  1. JMJ

    Yet another article here whose headline is intentionally written to be inflammatory and which itself is misleading.

    Samsung provided the subject documents to the Court and to Apple as required by the rules of “discovery”; i.e., each side has to provide the other and the Court with the “evidence” it intends to present at trial. Does any *backseat* attorney — here, or anywhere else, actually believe that Samsung’s lawyers did not address at trial what is alleged to be a quote taken out of context?

    Federal judges definitely are no dummies. All the attorneys working this case, especially those arguing it, are top shelf. And, I have to believe that the jurors were at least as smart as the author of this yellow-journalism article who appears to be trolling us to generate hits to this site.

    Personally, only because I find most of dotTech to be credible and of high quality have I taken (wasted?) my time by engaging with this crass manipulation of fact and readers.

    Shame on the author and editor.

  2. Mike

    @Coyote: I don’t think that bill padding ever came into it: given the amounts at stake, I’m sure that there already were many hours spent on each of the lawsuit issues, and that the lawyers were being very thorough about it–nothing was done in 2 minutes, where billions of dollars were at stake.

  3. Mike

    @cpusrvc: I guess I’m not sure what you’re referring to: this lawsuit only came back from trial recently and only now will be going up on appeal from the jury verdict. Perhaps you’re thinking of one of the many other Apple/Samsung lawsuits?

  4. Coyote

    I hate to put doubt on all the conspiracy and theories but I’m betting the apple lawyers just did a text search for “iphone”, “steve jobs”, etc. They then saw this quote, gave each other a high 5. Also I assume this took 2 minutes, for which they charged 40+ hours of lawyers fees.

  5. Mike
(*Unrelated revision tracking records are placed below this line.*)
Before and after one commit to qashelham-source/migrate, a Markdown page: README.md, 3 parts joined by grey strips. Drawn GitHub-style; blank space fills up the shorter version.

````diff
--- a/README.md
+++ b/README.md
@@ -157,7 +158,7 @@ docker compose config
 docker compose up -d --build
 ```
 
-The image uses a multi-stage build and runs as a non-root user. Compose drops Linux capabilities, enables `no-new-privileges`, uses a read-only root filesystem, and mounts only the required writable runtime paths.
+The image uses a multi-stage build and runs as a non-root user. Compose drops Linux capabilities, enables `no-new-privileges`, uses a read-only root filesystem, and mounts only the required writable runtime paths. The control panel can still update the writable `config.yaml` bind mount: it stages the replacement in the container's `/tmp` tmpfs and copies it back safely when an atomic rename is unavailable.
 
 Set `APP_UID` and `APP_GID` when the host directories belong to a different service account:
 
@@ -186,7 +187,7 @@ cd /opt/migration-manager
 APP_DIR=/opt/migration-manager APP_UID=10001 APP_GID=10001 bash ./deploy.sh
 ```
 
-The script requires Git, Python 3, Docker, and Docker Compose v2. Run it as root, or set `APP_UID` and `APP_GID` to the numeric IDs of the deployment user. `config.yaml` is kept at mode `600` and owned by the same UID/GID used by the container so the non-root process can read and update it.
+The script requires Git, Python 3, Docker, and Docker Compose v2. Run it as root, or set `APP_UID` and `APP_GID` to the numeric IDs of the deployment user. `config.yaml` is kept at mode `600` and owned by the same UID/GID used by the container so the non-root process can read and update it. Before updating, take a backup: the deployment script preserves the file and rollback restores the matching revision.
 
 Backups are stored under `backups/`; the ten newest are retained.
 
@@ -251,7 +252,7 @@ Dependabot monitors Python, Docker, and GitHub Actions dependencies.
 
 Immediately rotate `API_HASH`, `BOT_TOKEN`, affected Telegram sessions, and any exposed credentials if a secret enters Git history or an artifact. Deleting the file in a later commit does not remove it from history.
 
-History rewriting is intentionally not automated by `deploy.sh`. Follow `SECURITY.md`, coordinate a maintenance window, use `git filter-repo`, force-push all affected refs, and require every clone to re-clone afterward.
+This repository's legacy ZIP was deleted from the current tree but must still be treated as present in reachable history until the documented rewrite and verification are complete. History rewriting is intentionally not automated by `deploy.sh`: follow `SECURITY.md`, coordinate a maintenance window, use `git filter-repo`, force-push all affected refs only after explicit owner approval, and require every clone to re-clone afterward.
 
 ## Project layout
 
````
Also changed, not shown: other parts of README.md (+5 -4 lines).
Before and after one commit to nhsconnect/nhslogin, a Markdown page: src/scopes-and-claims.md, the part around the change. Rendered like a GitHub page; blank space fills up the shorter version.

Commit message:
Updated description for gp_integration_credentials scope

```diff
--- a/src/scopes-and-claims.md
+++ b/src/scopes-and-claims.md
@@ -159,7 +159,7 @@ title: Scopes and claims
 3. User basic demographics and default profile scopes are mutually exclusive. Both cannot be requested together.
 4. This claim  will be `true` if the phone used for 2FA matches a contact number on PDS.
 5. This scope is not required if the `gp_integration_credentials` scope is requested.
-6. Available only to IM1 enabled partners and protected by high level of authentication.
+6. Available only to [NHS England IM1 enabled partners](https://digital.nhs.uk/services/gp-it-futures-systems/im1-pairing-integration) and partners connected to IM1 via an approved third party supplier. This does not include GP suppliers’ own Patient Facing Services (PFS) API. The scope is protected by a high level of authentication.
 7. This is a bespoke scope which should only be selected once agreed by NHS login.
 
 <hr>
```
    I think that Ashraf put his finger on a major issue: it was Apple’s lawyers’ job to present Apple’s best, plausible case, and it was Samsung’s lawyers’ job to refute it. From what I’ve seen, Samsung’s lawyers just couldn’t do so, to the jury’s satisfaction. While Samsung’s lawyers are arguing that the judge didn’t give them sufficient time to do so, part of their job was to do the best with the time they had–the judge clearly didn’t believe that they were doing so, from what I’ve read.

    And proving an intent to copy is not a requirement to prove patent infringement. Although it is helpful and can enhance lawsuit damages, patent infringement, generally, is strict liability–if you did it, you’re liable, whether you intended to infringe or not. Part of the problem here, and with patents nowadays generally as they sometimes have been issued, is that with broad patents, you may find it hard NOT to infringe . . . .